§ DATASET:
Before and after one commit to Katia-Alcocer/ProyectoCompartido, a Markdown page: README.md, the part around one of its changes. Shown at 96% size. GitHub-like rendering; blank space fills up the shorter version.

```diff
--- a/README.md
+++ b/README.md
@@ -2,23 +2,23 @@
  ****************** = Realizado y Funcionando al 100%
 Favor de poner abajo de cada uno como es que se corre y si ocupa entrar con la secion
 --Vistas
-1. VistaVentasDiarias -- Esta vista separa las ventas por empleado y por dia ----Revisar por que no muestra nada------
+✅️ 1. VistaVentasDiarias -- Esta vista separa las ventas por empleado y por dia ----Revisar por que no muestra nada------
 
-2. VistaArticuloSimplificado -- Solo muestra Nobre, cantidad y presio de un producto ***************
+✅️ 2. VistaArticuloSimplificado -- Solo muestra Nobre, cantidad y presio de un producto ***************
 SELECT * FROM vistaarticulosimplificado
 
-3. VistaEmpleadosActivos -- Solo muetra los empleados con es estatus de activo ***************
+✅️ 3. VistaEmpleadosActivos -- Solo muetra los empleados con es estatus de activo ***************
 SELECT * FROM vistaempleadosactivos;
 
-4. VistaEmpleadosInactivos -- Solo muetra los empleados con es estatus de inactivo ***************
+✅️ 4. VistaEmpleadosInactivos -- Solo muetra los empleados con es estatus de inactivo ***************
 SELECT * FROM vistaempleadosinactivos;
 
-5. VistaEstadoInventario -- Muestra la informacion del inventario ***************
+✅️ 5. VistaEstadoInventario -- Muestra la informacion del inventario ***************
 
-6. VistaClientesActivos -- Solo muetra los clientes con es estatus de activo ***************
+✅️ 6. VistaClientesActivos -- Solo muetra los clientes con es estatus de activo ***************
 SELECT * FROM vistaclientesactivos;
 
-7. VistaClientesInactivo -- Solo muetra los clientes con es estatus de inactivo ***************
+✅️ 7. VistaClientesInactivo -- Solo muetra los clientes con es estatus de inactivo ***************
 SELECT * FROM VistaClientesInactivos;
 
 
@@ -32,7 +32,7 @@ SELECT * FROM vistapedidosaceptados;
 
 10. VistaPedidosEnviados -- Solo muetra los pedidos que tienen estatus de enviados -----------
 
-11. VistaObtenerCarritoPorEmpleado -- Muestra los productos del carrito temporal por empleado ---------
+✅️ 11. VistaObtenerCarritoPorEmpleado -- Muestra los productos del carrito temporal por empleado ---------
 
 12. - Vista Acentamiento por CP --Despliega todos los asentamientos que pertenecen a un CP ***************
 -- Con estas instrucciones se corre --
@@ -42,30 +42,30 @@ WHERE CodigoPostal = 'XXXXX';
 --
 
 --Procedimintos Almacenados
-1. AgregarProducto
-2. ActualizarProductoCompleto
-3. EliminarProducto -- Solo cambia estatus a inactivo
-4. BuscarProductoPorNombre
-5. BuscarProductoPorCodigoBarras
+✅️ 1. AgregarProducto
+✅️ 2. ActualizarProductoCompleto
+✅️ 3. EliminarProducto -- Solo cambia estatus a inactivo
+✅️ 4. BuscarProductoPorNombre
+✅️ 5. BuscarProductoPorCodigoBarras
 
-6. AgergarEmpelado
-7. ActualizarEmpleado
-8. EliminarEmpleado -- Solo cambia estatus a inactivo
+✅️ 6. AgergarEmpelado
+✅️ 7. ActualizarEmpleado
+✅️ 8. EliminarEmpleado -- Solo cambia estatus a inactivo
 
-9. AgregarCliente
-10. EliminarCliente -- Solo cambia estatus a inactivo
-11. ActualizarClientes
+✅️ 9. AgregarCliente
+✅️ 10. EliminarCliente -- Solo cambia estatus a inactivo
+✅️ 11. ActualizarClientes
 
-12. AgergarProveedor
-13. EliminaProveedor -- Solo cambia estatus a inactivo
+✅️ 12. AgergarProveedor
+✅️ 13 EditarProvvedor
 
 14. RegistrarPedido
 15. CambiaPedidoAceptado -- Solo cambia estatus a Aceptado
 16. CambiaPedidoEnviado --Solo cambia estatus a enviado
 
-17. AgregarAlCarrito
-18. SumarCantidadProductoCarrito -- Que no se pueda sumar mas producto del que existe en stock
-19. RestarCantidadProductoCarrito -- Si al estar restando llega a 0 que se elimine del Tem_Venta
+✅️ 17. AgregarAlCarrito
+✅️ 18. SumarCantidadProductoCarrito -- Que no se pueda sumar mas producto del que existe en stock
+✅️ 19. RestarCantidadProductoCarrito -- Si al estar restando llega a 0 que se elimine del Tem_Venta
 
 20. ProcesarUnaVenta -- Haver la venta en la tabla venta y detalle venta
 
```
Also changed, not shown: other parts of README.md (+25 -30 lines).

§ WHAT YOU SHOULD DO:
Repeat every line of the records above exactly.

§ OUTPUT:
Before and after one commit to Katia-Alcocer/ProyectoCompartido, a Markdown page: README.md, the part around one of its changes. Shown at 96% size. GitHub-like rendering; blank space fills up the shorter version.

```diff
--- a/README.md
+++ b/README.md
@@ -2,23 +2,23 @@
  ****************** = Realizado y Funcionando al 100%
 Favor de poner abajo de cada uno como es que se corre y si ocupa entrar con la secion
 --Vistas
-1. VistaVentasDiarias -- Esta vista separa las ventas por empleado y por dia ----Revisar por que no muestra nada------
+✅️ 1. VistaVentasDiarias -- Esta vista separa las ventas por empleado y por dia ----Revisar por que no muestra nada------
 
-2. VistaArticuloSimplificado -- Solo muestra Nobre, cantidad y presio de un producto ***************
+✅️ 2. VistaArticuloSimplificado -- Solo muestra Nobre, cantidad y presio de un producto ***************
 SELECT * FROM vistaarticulosimplificado
 
-3. VistaEmpleadosActivos -- Solo muetra los empleados con es estatus de activo ***************
+✅️ 3. VistaEmpleadosActivos -- Solo muetra los empleados con es estatus de activo ***************
 SELECT * FROM vistaempleadosactivos;
 
-4. VistaEmpleadosInactivos -- Solo muetra los empleados con es estatus de inactivo ***************
+✅️ 4. VistaEmpleadosInactivos -- Solo muetra los empleados con es estatus de inactivo ***************
 SELECT * FROM vistaempleadosinactivos;
 
-5. VistaEstadoInventario -- Muestra la informacion del inventario ***************
+✅️ 5. VistaEstadoInventario -- Muestra la informacion del inventario ***************
 
-6. VistaClientesActivos -- Solo muetra los clientes con es estatus de activo ***************
+✅️ 6. VistaClientesActivos -- Solo muetra los clientes con es estatus de activo ***************
 SELECT * FROM vistaclientesactivos;
 
-7. VistaClientesInactivo -- Solo muetra los clientes con es estatus de inactivo ***************
+✅️ 7. VistaClientesInactivo -- Solo muetra los clientes con es estatus de inactivo ***************
 SELECT * FROM VistaClientesInactivos;
 
 
@@ -32,7 +32,7 @@ SELECT * FROM vistapedidosaceptados;
 
 10. VistaPedidosEnviados -- Solo muetra los pedidos que tienen estatus de enviados -----------
 
-11. VistaObtenerCarritoPorEmpleado -- Muestra los productos del carrito temporal por empleado ---------
+✅️ 11. VistaObtenerCarritoPorEmpleado -- Muestra los productos del carrito temporal por empleado ---------
 
 12. - Vista Acentamiento por CP --Despliega todos los asentamientos que pertenecen a un CP ***************
 -- Con estas instrucciones se corre --
@@ -42,30 +42,30 @@ WHERE CodigoPostal = 'XXXXX';
 --
 
 --Procedimintos Almacenados
-1. AgregarProducto
-2. ActualizarProductoCompleto
-3. EliminarProducto -- Solo cambia estatus a inactivo
-4. BuscarProductoPorNombre
-5. BuscarProductoPorCodigoBarras
+✅️ 1. AgregarProducto
+✅️ 2. ActualizarProductoCompleto
+✅️ 3. EliminarProducto -- Solo cambia estatus a inactivo
+✅️ 4. BuscarProductoPorNombre
+✅️ 5. BuscarProductoPorCodigoBarras
 
-6. AgergarEmpelado
-7. ActualizarEmpleado
-8. EliminarEmpleado -- Solo cambia estatus a inactivo
+✅️ 6. AgergarEmpelado
+✅️ 7. ActualizarEmpleado
+✅️ 8. EliminarEmpleado -- Solo cambia estatus a inactivo
 
-9. AgregarCliente
-10. EliminarCliente -- Solo cambia estatus a inactivo
-11. ActualizarClientes
+✅️ 9. AgregarCliente
+✅️ 10. EliminarCliente -- Solo cambia estatus a inactivo
+✅️ 11. ActualizarClientes
 
-12. AgergarProveedor
-13. EliminaProveedor -- Solo cambia estatus a inactivo
+✅️ 12. AgergarProveedor
+✅️ 13 EditarProvvedor
 
 14. RegistrarPedido
 15. CambiaPedidoAceptado -- Solo cambia estatus a Aceptado
 16. CambiaPedidoEnviado --Solo cambia estatus a enviado
 
-17. AgregarAlCarrito
-18. SumarCantidadProductoCarrito -- Que no se pueda sumar mas producto del que existe en stock
-19. RestarCantidadProductoCarrito -- Si al estar restando llega a 0 que se elimine del Tem_Venta
+✅️ 17. AgregarAlCarrito
+✅️ 18. SumarCantidadProductoCarrito -- Que no se pueda sumar mas producto del que existe en stock
+✅️ 19. RestarCantidadProductoCarrito -- Si al estar restando llega a 0 que se elimine del Tem_Venta
 
 20. ProcesarUnaVenta -- Haver la venta en la tabla venta y detalle venta
 
```
Also changed, not shown: other parts of README.md (+25 -30 lines).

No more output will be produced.